“The release of the first single ‘Ghosts’ and how much response it got on Hype Machine was when we knew we had something. It hit number one at one point and then it kind of stuck around in the top 10. Then the site clears the stats every two weeks and it climbed right back up. It just kept staying at this level of continued buzz.”
That was in August, only four months after forming the band, writing and recording the album. Eiesland was quick to note, “We definitely imagined this to be a much slower burn.”
As a blossoming band, they had already hit so many check points, but luckily each milestone was happening one right after another.
By then they were playing shows and getting positive (and some negative) responses from old fans of Scattered Trees as well as people who had no clue who they were. All of it was leading up to the release of Give In in January of this year. The trio was blown away by the reception. On the day of the release, they were playing a show in Phoenix, far away from their hometowns of Chicago and Minneapolis, where they could throw a release party. In fact, they weren’t even headlining that night. That didn’t stop legions of fans from coming up and congratulating them. One fan said he already listened to the album twice that day—it was his favorite album in a long time.
Not bad for a band that barely existed 10 months before.
ON AN ON knows the ride isn’t over yet. Since releasing the album in January, they have played SXSW and toured Europe. The three musicians definitely deserve a break, but they don’t see one coming in the foreseeable future. All they want to do is keep going.

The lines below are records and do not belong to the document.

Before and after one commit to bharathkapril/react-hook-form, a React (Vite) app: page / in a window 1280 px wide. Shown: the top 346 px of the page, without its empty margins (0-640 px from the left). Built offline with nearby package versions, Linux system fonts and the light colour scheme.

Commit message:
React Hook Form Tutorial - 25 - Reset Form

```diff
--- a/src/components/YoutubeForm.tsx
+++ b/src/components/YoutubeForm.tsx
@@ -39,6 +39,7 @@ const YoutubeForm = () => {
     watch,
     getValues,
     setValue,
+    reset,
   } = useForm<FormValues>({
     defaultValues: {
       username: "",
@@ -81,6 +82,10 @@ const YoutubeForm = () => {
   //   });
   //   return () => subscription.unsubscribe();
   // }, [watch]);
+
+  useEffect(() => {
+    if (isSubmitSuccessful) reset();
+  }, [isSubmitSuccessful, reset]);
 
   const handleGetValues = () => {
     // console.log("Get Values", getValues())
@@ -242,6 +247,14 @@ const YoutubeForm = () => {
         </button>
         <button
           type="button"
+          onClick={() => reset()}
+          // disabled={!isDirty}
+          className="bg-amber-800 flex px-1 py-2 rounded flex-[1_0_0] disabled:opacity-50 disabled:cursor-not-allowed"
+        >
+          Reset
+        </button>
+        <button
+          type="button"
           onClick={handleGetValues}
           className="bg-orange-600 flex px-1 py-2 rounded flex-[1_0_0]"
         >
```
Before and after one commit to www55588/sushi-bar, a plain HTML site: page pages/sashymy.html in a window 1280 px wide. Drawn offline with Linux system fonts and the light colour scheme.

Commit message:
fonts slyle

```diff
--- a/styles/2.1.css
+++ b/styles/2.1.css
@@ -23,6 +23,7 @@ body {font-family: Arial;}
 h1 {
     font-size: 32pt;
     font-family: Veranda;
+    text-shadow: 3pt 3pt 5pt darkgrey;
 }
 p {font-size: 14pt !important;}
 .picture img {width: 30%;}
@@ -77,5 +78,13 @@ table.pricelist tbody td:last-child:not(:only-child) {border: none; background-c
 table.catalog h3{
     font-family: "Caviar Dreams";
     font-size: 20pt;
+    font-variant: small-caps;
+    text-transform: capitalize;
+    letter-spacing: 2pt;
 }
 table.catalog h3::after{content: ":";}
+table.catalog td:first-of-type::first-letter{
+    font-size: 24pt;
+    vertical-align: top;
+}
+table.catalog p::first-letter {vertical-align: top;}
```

“Any other band we had been in before, we had been working a long, long, long time and touring and losing money forever. We may still be losing money, but it feels like there’s an end to that soon,” said Eiesland. “A point where we can be lucky enough to just make art and be career artists. We did not expect whatever level of attention we have now. So whatever happens is just amazing.”